• **ACTIVITY**: Copy out all lines from the entries below in which "imgSrc" occurs.

(Stored data)
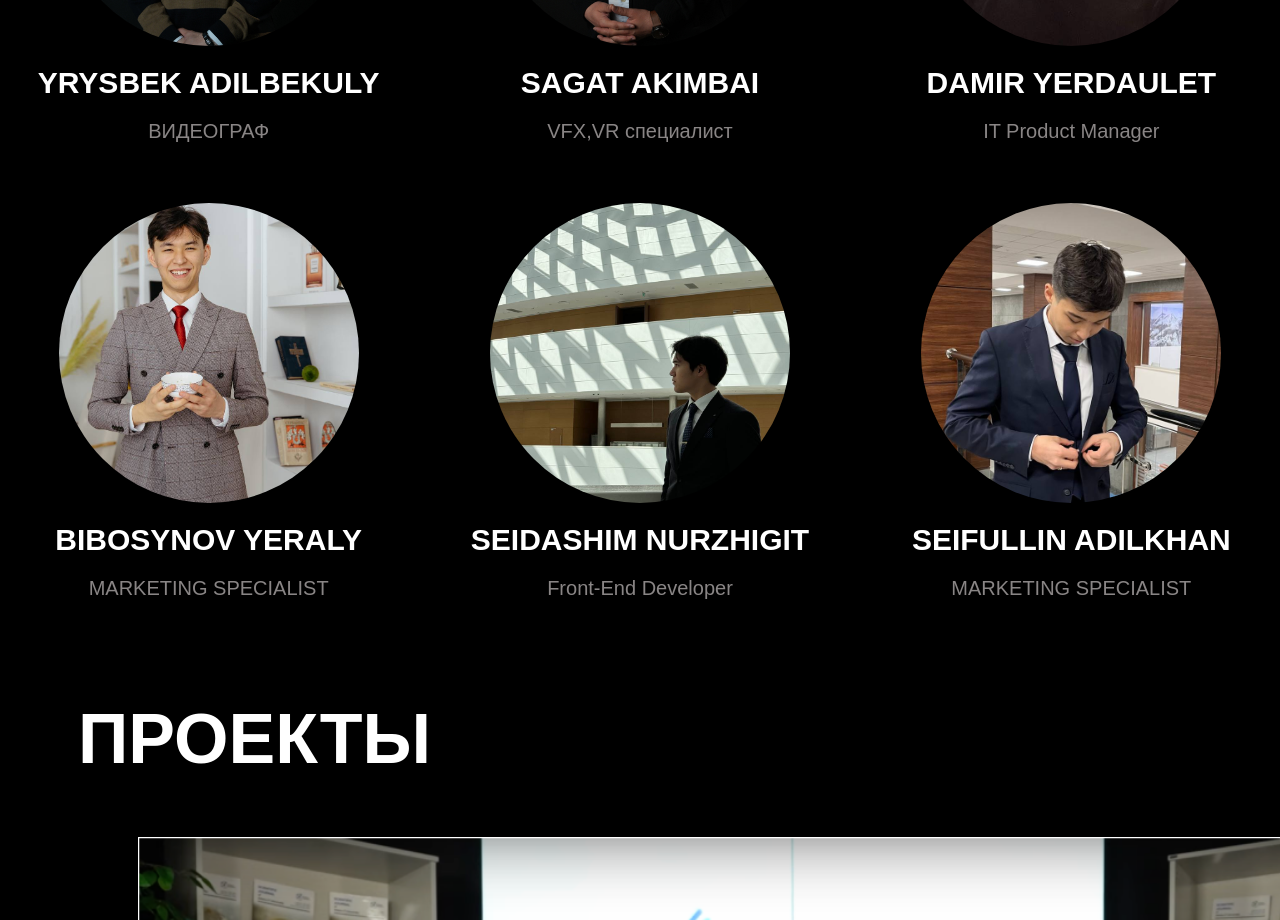
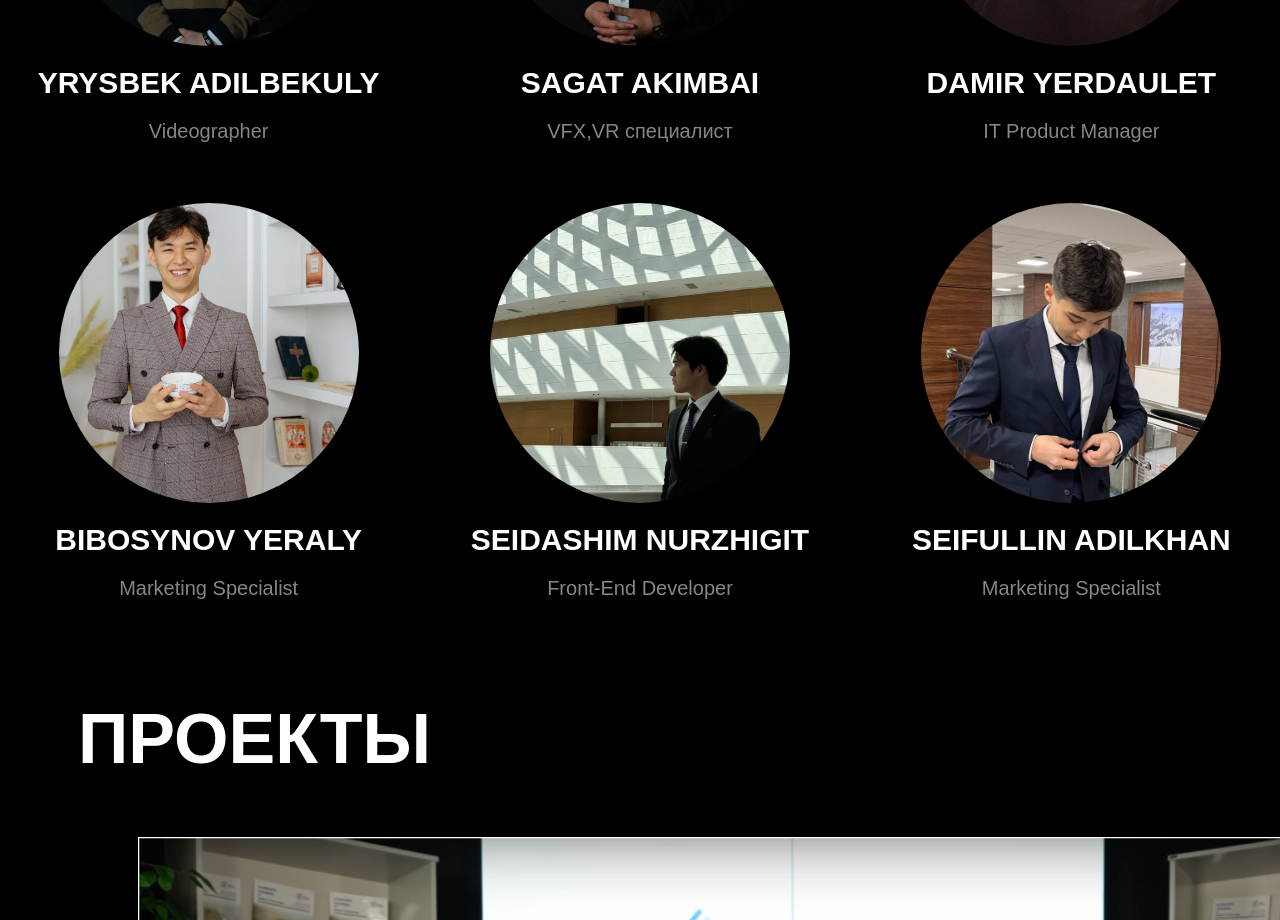
Before and after one commit to djedaisd/media_studio, a React (Create React App) app: page / in a window 1280 px wide. Shown: the part 3620-4540 px from the top of the page. Built offline with nearby package versions, Linux system fonts and the light colour scheme.

Commit message:
renamed postions

```diff
--- a/src/components/Team.js
+++ b/src/components/Team.js
@@ -13,7 +13,7 @@ const teamMembers = [
   {
     imgSrc: team1,
     name: 'YRYSBEK ADILBEKULY',
-    position: 'ВИДЕОГРАФ',
+    position: 'Videographer',
   },
   {
     imgSrc: team2,
@@ -29,7 +29,7 @@ const teamMembers = [
   {
     imgSrc: bibo,
     name: 'BIBOSYNOV YERALY',
-    position: 'MARKETING SPECIALIST',
+    position: 'Marketing Specialist',
   },
   {
     imgSrc: nurik,
@@ -41,7 +41,7 @@ const teamMembers = [
   {
     imgSrc: logosev,
     name: 'SEIFULLIN ADILKHAN',
-    position: 'MARKETING SPECIALIST',
+    position: 'Marketing Specialist',
   },
   // Добавьте сюда новые объекты для новых сотрудников
 ];
```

• **YOUR SOLUTION**:
     imgSrc: team1,
     imgSrc: team2,
     imgSrc: bibo,
     imgSrc: nurik,
     imgSrc: logosev,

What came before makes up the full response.